UPDATE 8/19/2016 6 PM:
Signs of recovery in the Los Padres National Forest could sprout as soon as next spring, but trees could take years to recover from the Soberanes Fire.
The area where the Soberanes Fire is burning is home to a number of different trees. There are Monterey cypress and Monterey pine in the Carmel area, redwoods along the coast and in Big Sur. Oak woodland stands call Carmel Valley, Tassajara, Cachagua and Jamesburg home, while the Los Padres National Forest has a lot of pines.
Over the years, various tree diseases have taken its toll. Pitch canker is a fungus that affects many pine species, while sudden oak death affects oak trees. Pine trees also face a threat by bark beetles. Experts say the drought has exacerbated the problem. Now these flame-ravaged trees are posing a major hazard for Cal Fire crews and the public. They are fire-weakened and can fall.
Crews are also seeing something they really haven’t seen before.

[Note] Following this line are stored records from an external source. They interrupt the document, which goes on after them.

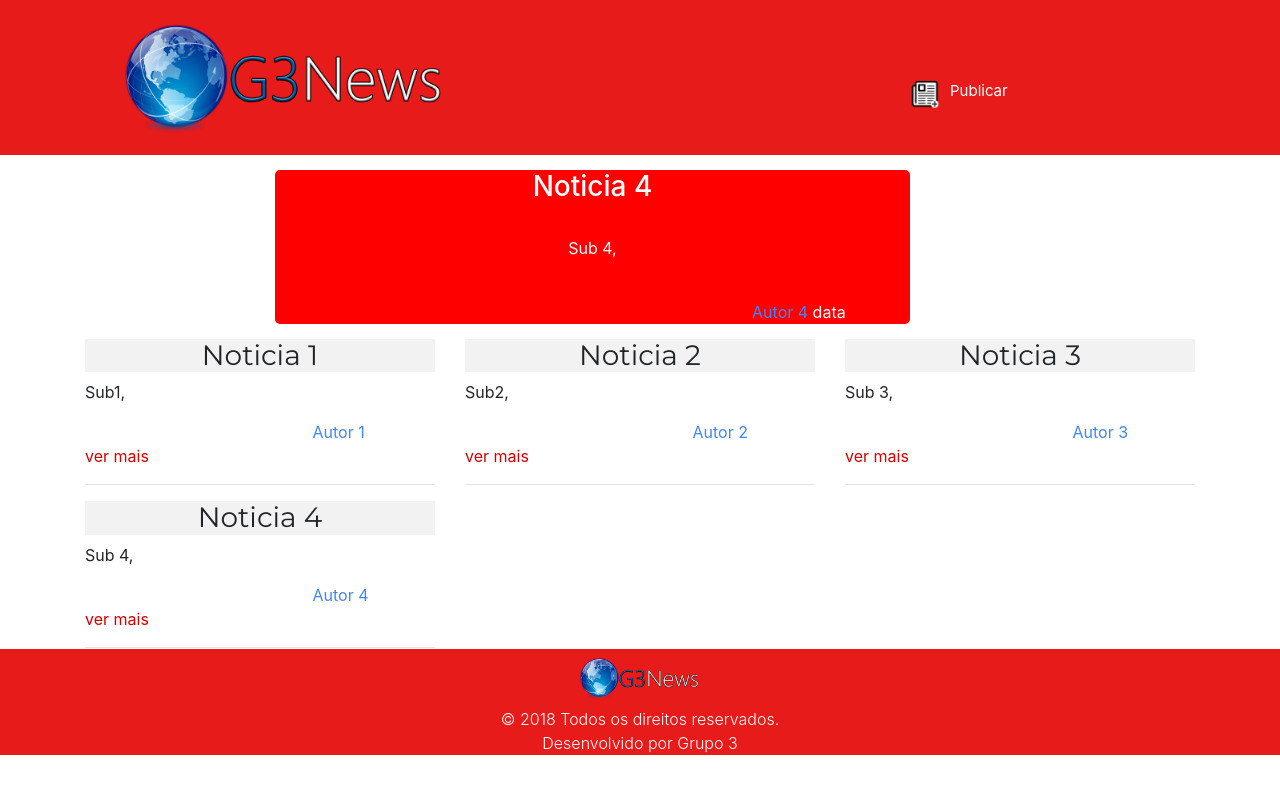
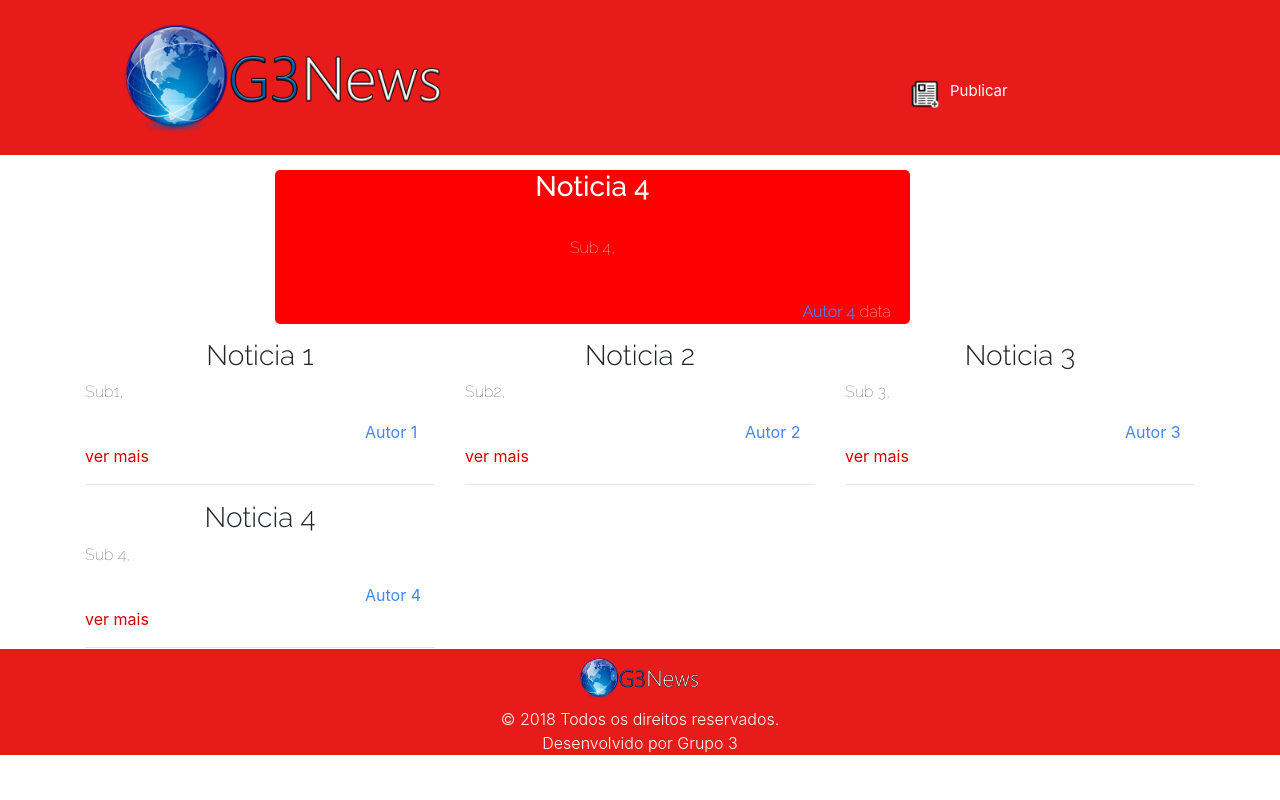
Before and after one commit to Micauane/TecInfG3, a PHP site: page / in a window 1280 px wide. Run offline with PHP 8.4, Linux system fonts and the light colour scheme; data comes from the database, SQL or seed files in the repository.

Commit message:
formatando css

```diff
--- a/css/style.css
+++ b/css/style.css
@@ -1,5 +1,5 @@
 
-
+@import url('https://fonts.googleapis.com/css?family=Raleway:100,100i,200,200i,300,300i,400,400i,500,500i,600,600i,700,700i,800,800i,900,900i');
 .cabecalho{
   background: #e81b1b;
   margin-bottom: 15px;
@@ -16,6 +16,8 @@ top: 80px;
 left: 80px;
 }
 .ultimanoticia{
+  font-family: 'Raleway', sans-serif;
+  font-weight: 100;
   border-radius: 5px;
   background: red;
   text-align: center;
@@ -53,13 +55,12 @@ font-weight: bold;
 }
 
 .paragrafo{
+  font-family: 'Raleway', sans-serif;
+  font-weight: 100;
   text-align: justify;
+  color: #444444;
 }
-.paragrafo:hover{
-  background-color: rgba(230, 230, 230, 0.5);
-  font-size: 18px;
-  box-shadow: 2px 2px 1px rgba(230, 230, 230, 0.9);
-}
+
 
 #01 p:hover{
   -webkit-transform: scale(1.2);
@@ -69,8 +70,9 @@ font-weight: bold;
   transform: scale(1.2);
 }
 .Titulo{
-  font-family: 'Montserrat', sans-serif;
-  background: rgba(230, 230, 230, .5);
+  font-family: 'Raleway', sans-serif;
+  font-weight: 300;
+
   text-align: center;
 }
 .panel-body{
@@ -95,7 +97,7 @@ transform: scale(1.1);
 }
 
 span{
-  margin-left: 65%;
+  margin-left: 80%;
   color: #4286f4;
   font-weight:400;
 }
--- a/index.php
+++ b/index.php
@@ -8,7 +8,6 @@ include 'teste-buscarDados.php';
 <html lang="pt-br">
 <head>
   <meta charset="utf-8">
-    <link href="https://fonts.googleapis.com/css?family=Montserrat" rel="stylesheet">
     <link rel="stylesheet" href="css/style.css">
     <link rel="stylesheet" href="css/bootstrap.min.css">
     <title>TecNews</title>
```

"These oaks used to be very resistant to fire, and now we're seeing entire stands of them, at times, burn,” said Cal Fire Forester Jonathan Pangburn. “And that is something that we just haven't seen previously, other than with the 2015 Tassajara. It looks like we're just going to have to start dealing with it now in a new fire environment here."
Redwoods on the coast are in big trouble also. The trees have shallow root systems and when a fire comes through and damages it, it makes these massive trees more susceptible to falling.

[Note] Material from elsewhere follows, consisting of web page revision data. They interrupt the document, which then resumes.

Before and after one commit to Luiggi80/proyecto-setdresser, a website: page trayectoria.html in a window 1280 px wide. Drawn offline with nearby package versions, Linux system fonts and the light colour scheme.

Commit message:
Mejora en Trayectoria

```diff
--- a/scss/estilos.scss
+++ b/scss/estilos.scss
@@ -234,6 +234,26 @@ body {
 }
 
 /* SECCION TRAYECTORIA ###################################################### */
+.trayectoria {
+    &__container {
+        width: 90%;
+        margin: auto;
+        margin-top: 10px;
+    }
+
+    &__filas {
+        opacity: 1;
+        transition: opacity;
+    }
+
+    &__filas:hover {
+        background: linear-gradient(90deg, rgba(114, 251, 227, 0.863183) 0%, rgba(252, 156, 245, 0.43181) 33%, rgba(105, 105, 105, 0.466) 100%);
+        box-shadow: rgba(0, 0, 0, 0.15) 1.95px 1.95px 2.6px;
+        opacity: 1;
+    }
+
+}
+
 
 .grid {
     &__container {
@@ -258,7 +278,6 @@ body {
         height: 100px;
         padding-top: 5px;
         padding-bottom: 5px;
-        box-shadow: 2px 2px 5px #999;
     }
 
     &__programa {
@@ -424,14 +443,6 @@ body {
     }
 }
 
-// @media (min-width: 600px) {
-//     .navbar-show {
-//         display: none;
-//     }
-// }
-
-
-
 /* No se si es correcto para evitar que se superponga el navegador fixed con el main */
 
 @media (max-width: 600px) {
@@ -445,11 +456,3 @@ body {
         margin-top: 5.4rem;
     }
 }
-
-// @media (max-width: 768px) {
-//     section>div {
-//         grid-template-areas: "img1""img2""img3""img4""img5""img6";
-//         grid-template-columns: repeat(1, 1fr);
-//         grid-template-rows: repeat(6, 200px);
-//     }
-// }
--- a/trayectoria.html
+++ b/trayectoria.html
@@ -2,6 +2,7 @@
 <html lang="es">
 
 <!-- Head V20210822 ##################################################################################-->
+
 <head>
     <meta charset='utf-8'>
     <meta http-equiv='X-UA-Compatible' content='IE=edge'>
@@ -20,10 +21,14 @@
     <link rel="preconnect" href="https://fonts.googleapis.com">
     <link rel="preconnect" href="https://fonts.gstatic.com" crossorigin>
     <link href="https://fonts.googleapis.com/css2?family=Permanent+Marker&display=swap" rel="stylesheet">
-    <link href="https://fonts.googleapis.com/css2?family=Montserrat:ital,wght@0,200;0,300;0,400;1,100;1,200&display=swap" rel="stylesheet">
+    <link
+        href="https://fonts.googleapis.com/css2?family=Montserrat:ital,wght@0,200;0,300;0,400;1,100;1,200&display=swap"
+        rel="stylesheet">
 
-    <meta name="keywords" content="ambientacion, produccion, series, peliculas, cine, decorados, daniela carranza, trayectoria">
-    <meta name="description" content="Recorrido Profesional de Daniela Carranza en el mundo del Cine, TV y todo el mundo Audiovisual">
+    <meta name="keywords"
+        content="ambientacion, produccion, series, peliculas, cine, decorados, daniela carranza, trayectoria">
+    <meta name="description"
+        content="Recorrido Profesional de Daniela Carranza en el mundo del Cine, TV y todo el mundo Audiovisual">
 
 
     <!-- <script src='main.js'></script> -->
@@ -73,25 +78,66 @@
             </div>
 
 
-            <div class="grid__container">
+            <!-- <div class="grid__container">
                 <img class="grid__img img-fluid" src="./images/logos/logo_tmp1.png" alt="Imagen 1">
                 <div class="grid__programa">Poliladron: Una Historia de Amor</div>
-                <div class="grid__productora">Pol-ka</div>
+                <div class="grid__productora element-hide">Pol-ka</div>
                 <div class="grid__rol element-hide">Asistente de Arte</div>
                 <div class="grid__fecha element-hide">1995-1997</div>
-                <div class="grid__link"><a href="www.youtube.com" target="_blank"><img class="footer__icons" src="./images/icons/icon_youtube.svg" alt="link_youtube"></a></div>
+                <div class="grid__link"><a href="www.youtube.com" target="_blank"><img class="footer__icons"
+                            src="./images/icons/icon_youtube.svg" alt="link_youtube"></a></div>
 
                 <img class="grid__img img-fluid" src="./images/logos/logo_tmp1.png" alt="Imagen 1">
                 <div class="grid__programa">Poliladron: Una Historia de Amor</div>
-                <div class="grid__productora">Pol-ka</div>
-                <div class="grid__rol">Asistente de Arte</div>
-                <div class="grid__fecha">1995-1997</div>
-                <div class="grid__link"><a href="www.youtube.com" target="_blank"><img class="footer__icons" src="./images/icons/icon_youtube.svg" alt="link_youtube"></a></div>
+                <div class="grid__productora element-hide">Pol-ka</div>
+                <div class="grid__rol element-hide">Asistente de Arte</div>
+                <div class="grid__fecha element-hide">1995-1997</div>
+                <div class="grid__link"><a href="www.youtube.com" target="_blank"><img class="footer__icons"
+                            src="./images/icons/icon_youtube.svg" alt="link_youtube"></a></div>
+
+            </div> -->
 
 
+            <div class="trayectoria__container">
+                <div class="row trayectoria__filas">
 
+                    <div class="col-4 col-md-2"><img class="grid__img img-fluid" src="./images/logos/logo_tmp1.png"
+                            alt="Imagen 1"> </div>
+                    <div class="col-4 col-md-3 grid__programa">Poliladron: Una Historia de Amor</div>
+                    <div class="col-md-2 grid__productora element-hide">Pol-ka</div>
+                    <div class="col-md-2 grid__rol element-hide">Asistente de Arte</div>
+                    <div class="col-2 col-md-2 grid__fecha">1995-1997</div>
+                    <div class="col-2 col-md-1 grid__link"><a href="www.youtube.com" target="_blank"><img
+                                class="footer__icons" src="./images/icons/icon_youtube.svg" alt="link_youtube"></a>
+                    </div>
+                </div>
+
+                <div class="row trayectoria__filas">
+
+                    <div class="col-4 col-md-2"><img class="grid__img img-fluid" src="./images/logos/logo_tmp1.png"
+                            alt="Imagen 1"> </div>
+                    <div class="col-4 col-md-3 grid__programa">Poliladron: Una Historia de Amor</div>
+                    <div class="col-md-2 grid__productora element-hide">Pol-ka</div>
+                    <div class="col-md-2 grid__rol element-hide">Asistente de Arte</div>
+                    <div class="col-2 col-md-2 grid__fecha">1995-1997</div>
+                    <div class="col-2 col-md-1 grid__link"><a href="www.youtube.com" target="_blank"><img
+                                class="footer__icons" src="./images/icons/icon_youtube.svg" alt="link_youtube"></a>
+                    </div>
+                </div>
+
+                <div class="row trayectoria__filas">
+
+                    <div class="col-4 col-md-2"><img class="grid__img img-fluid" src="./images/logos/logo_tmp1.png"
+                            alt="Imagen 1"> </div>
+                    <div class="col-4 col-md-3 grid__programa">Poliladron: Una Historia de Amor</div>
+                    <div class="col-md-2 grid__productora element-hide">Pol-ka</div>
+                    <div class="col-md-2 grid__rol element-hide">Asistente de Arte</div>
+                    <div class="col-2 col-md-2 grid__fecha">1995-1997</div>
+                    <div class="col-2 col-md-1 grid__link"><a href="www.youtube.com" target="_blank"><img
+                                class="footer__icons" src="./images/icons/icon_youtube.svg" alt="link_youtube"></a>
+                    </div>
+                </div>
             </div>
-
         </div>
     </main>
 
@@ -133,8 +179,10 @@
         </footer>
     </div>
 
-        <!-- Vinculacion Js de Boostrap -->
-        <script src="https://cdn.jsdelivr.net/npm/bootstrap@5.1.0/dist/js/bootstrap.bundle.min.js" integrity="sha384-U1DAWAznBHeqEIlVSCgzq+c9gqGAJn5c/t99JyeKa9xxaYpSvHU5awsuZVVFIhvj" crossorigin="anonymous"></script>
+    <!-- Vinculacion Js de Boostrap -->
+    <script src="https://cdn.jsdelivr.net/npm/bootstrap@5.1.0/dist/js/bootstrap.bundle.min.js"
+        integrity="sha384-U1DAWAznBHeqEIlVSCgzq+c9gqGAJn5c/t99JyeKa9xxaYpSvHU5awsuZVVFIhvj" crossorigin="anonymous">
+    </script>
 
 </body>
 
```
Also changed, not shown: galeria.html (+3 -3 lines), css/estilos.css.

Recovery could take years.
"What we're finding is the brush returns within three to five years,” said Jeff Kwansey, the resource officer of the Monterey District of the Los Padres National Forest. “Of course it's not as dense, not as tall as it was before the fire. But in three to five years, it's really vegetated with brush. What we are losing are a lot of our tree components because fire normally in this area is between 25 and 50 years. And since the mid '70's, we've been having a fire roughly every 10 years, eight to 10 years. So it's a little too often for the trees to regenerate and grow above the fire line."
They say grass is generally the first type of vegetation to sprout after winter rains. As for the trees, Redwoods are “prolific sprouters,” meaning the tree can keep putting out new sprouts. Oak trees can grow through acorns and foresters are seeing some regeneration in the Cachagua area, which saw the Tassajara Fire in 2015. However, there is still evidence of the 2008 Basin Complex Fire in the area, with fallen trees that have not yet decayed.
The recovery depends on a variety of factors: access to water and sunlight and nutrients in the soil. Crews plan to test the soil once the fire dies down.
"Burn soil severity ratings and that way we can project whether or not we think it can recover in one year or years beyond that," Kwansy said.
According to forestry officials, grasslands burned in the Soberanes Fire will start to recover with the first rain. Brush and trees will take much longer.
Tonight at 5 and 6, KION's Mariana Hicks will show us how years of drought, combined with other recent fires, will slow the recovery of Monterey County's wildlands.